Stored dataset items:
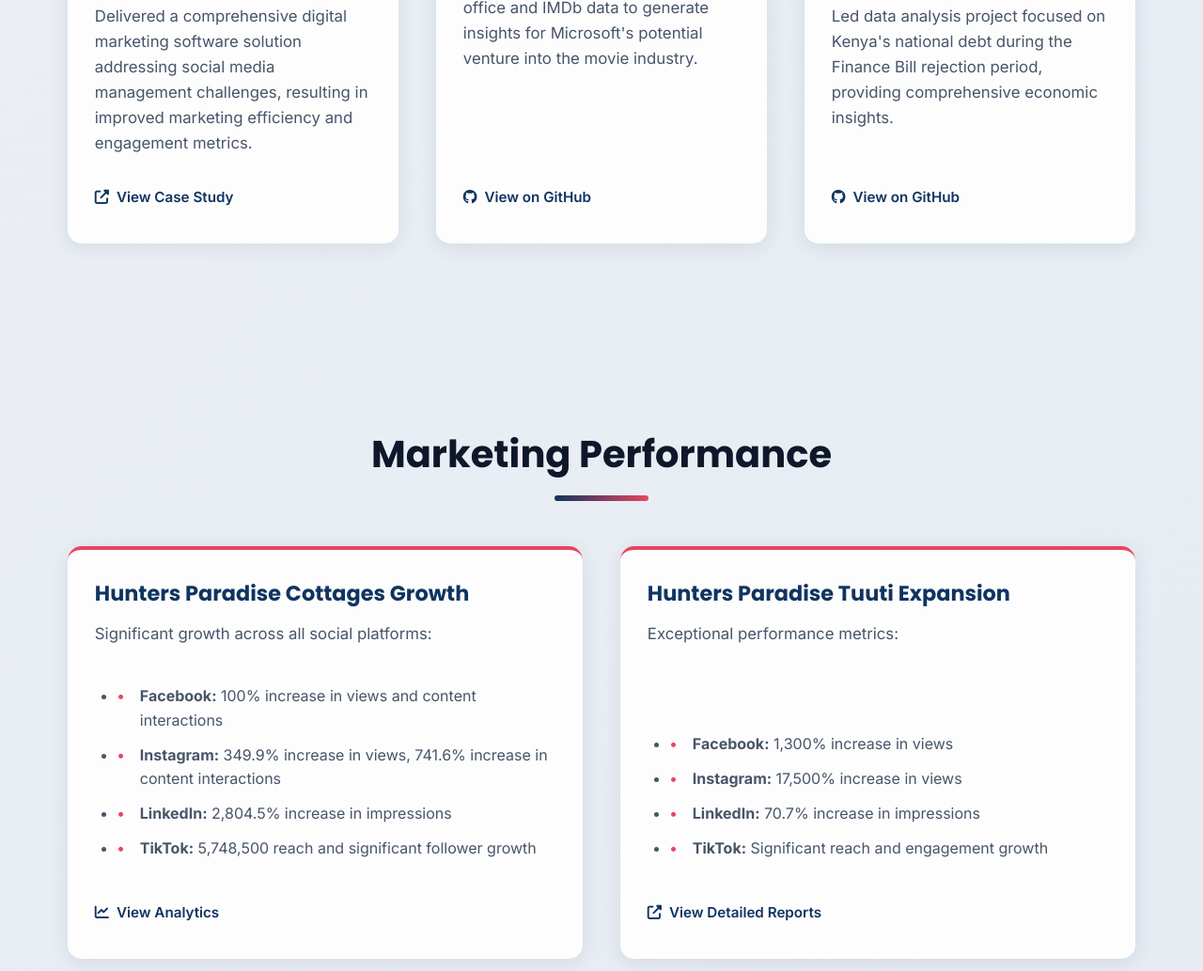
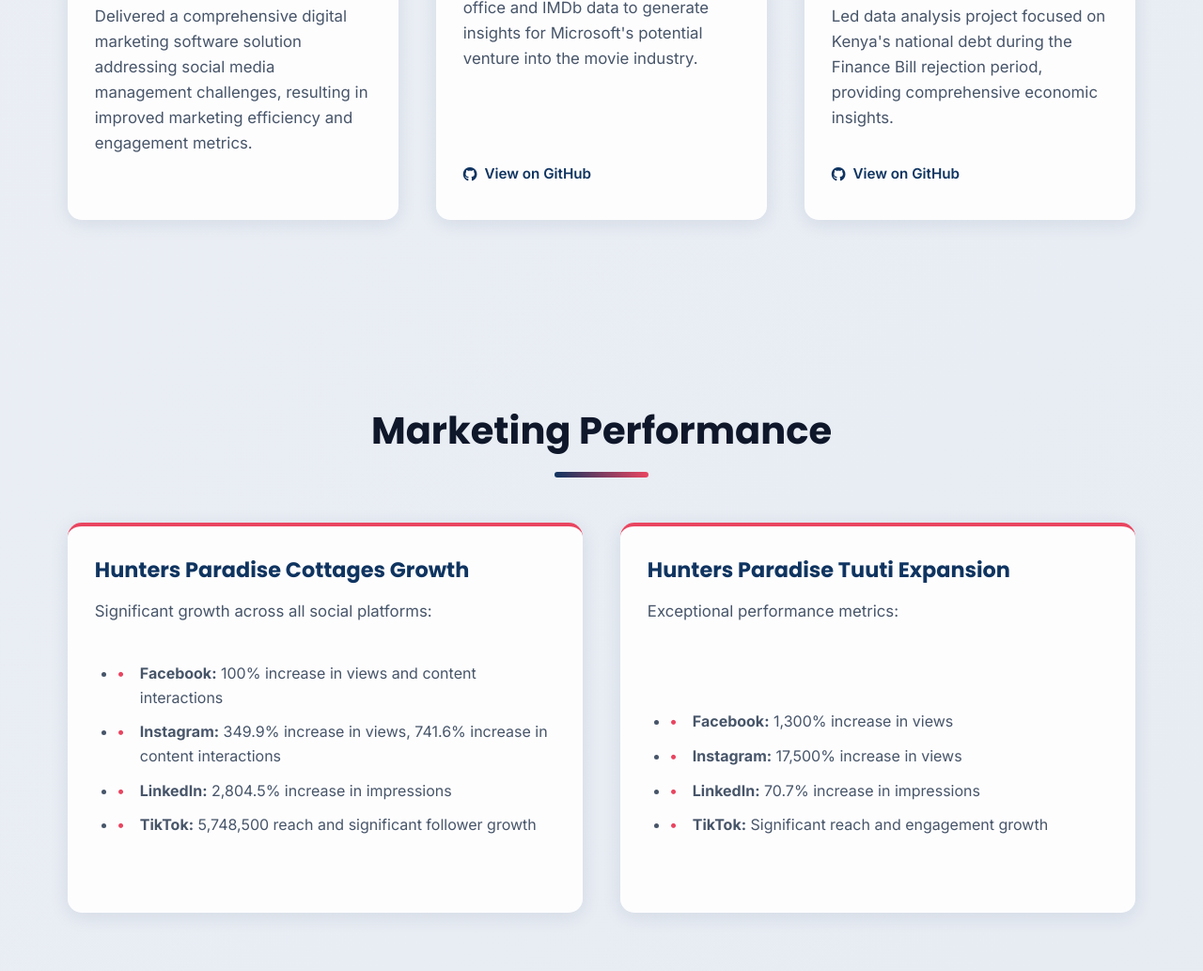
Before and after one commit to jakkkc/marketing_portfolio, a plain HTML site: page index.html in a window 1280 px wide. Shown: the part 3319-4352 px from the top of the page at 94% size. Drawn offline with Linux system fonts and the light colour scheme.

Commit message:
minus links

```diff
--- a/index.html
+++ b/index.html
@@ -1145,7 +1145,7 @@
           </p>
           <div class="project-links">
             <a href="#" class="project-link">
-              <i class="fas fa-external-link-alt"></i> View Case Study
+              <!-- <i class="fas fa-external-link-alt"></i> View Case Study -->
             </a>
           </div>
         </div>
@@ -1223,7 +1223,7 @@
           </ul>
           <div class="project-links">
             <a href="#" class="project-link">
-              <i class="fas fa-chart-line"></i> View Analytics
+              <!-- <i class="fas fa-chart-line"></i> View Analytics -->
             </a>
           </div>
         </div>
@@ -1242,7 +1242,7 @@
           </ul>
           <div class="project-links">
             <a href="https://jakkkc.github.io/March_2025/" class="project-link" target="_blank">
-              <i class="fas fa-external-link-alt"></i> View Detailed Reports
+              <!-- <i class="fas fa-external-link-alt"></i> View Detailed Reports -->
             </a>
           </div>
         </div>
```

About this exercise
Within the entries, count the lines containing the string "View" and state nothing but the result.

Solution for this exercise
6